We’ve all heard horror stories about some family stuck with a $1,000+ bill because little Timmy went on a mobile shopping spree, picking up tons of premium apps and a boat load of in-app purchases along the way.
You don’t want to be that family. I don’t either. That’s why Android 4.3’s restricted profile feature is such a welcome addition to the latest version of Jelly Bean.
With restricted profiles, you can easily turn off access to select apps. By default, restricted profiles also don’t have the ability to make in-app or Google Play purchases.
Keep in mind that unless you happen to have a Nexus tablet, you probably don’t have Android 4.3 just yet. If that’s the case, you might want to turn to a 3rd party app or simply watch your kid like a hawk when they’re on your mobile device.
Tip for Windows Phone 8 Users: Did you know your phone has a kid’s corner that offers a similar functionality? Check it out.
For those of us lucky enough to already have Android 4.3, let’s take a look at the VERY easy steps involved for creating a restricted profile:
Step 1: To create a new user, head into the settings menu and tap on Users. From there, hit the option that says Add user or profile. A new pop-up will appear, giving you the choice of creating a standard user account or a restricted profile. In this case, tap on restricted profile.
Step 2: If you don’t have any kind of lock screen security enabled already, you will now be prompted to add a password, PIN or pattern lock. If you already have security enabled – simply skip to step 3.
To set up a security method, hit the “Set Lock” button, and it will then take you to the page you see directly below:
From here, you simply choose which method you wish to use, select it and follow the on-screen prompts for setting it up.
Step 3: After setting up security, you will automatically be taken to the new profile page where you will be greeted by an entire list of all apps installed on your system. Next to each app is an easy to use On/Off toggle.
Simply tapping on an app will switch it on. Repeating the process turns it back off. You might notice that the Settings toggle can’t be switched, but that’s normal. There is no shutting this one off.
After you’ve went through and turned on all the apps you want this restricted profile to have access to, you are pretty much done.

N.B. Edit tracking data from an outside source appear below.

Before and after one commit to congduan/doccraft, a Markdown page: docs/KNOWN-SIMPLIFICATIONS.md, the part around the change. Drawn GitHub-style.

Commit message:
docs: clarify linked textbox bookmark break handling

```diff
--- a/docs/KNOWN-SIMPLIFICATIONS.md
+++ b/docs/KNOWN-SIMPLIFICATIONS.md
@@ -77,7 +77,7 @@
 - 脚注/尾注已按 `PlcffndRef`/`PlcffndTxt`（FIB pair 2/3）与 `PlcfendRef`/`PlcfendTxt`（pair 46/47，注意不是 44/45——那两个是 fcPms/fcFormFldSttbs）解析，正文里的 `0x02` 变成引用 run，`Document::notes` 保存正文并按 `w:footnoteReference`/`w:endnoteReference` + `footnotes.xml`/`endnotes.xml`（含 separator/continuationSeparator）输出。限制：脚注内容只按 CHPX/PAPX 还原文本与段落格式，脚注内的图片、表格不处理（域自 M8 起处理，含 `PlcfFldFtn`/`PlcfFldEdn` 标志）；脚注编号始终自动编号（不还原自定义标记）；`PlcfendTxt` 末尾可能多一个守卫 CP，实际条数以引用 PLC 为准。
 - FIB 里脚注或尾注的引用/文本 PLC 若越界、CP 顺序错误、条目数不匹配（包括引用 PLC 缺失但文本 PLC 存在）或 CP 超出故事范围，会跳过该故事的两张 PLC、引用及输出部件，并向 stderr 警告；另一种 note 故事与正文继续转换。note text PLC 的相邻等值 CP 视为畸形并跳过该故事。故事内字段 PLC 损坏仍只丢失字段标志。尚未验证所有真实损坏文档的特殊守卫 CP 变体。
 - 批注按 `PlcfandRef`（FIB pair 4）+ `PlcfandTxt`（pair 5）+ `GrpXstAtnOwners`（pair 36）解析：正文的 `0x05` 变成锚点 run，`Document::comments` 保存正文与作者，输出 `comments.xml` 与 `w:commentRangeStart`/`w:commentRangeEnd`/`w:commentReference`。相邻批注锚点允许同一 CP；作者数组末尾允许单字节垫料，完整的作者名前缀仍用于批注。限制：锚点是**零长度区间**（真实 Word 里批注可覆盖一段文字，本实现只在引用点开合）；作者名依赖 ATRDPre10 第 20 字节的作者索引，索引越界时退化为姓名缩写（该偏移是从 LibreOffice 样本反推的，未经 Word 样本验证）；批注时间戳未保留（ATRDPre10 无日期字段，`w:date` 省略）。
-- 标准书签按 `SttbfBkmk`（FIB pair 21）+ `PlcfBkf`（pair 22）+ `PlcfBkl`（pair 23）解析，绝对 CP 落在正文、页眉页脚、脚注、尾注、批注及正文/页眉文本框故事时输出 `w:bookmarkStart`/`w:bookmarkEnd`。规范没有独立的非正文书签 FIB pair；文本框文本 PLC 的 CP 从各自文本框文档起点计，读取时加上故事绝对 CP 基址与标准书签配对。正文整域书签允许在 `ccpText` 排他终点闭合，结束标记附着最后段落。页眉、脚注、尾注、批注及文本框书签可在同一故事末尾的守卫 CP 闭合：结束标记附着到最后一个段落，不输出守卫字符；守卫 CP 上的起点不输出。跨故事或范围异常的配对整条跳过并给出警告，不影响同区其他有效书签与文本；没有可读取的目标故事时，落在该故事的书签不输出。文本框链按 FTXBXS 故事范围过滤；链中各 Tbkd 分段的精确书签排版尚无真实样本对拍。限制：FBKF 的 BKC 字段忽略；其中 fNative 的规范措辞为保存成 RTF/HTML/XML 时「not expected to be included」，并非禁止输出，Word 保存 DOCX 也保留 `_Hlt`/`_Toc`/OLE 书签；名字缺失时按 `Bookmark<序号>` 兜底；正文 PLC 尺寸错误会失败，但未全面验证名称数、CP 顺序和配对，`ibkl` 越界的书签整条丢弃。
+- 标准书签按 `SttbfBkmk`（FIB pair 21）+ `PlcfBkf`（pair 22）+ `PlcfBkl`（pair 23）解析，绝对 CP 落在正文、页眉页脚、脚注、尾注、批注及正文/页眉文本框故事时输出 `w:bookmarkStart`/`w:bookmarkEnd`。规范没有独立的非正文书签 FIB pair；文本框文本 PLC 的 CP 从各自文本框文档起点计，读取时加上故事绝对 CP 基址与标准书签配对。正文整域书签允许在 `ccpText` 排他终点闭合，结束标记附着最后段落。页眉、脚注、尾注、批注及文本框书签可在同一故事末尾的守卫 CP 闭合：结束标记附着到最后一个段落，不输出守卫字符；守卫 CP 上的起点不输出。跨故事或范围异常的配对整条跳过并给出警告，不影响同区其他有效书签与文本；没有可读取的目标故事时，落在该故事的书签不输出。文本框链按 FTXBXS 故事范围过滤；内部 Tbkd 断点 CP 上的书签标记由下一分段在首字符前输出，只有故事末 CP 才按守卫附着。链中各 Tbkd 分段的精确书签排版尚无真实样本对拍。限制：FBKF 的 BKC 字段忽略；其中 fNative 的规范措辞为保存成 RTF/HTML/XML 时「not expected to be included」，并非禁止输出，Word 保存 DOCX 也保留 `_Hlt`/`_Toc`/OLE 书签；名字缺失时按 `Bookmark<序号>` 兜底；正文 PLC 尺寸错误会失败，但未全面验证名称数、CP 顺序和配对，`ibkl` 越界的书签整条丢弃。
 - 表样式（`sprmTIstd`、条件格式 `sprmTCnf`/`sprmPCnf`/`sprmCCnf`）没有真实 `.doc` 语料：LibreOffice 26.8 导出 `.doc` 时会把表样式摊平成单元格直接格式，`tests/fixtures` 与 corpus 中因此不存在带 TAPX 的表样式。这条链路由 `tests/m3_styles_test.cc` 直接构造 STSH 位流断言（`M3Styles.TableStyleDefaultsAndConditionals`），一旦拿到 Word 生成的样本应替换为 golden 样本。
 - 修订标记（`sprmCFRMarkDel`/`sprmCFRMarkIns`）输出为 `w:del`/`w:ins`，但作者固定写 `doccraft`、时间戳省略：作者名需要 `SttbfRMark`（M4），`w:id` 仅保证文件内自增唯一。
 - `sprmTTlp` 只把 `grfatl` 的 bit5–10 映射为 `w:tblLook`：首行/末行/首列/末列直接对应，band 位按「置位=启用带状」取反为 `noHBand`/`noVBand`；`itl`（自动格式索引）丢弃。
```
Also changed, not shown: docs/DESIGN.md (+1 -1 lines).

If you wish, you can change the name of the profile by simply clicking on where it says new profile. Name it whatever you like.
That’s it. I told you it was nice and easy. Now it’s time to test out the profile and make sure it’s working.
Step 4: To switch to the restricted profile, hit the power button to put the tablet into sleep mode. Once you re-wake it, you’ll be at the lock screen and will see your new profile. Click on the new profile to open it up and take it for a drive! If you set everything up correctly, you should find that the restricted profile will only have access to apps you specifically gave it permissions for.
While restricted profiles is a quick and easy way to limit app access for your children or even just guests, it isn’t without flaws.
First, the restricted profile certainly isn’t an impenetrable fortress. As already mentioned you can’t completely restrict the Settings app. The Settings app might have limited access to things like user profile creation, but it is wide open for uninstalling apps, messing with wireless settings and more.
Beyond this arguably minor flaw, I have to admit that Google did a great job with this new feature.
Android 4.3′s restricted profile function should certainly should fit the job as long as you aren’t too afraid of letting your kids or guests have limited access to ‘settings’. If the thought of your kids messing around with settings bothers you, you might want to check out a 3rd party security/profile program as an alternative.
Now that you’ve had a second to test out your newly created profile, how did everything go? Everything working as it should? If not, let us know in the comments below.
Last updated on 03 February, 2022
The above article may contain affiliate links which help support Guiding Tech. However, it does not affect our editorial integrity. The content remains unbiased and authentic.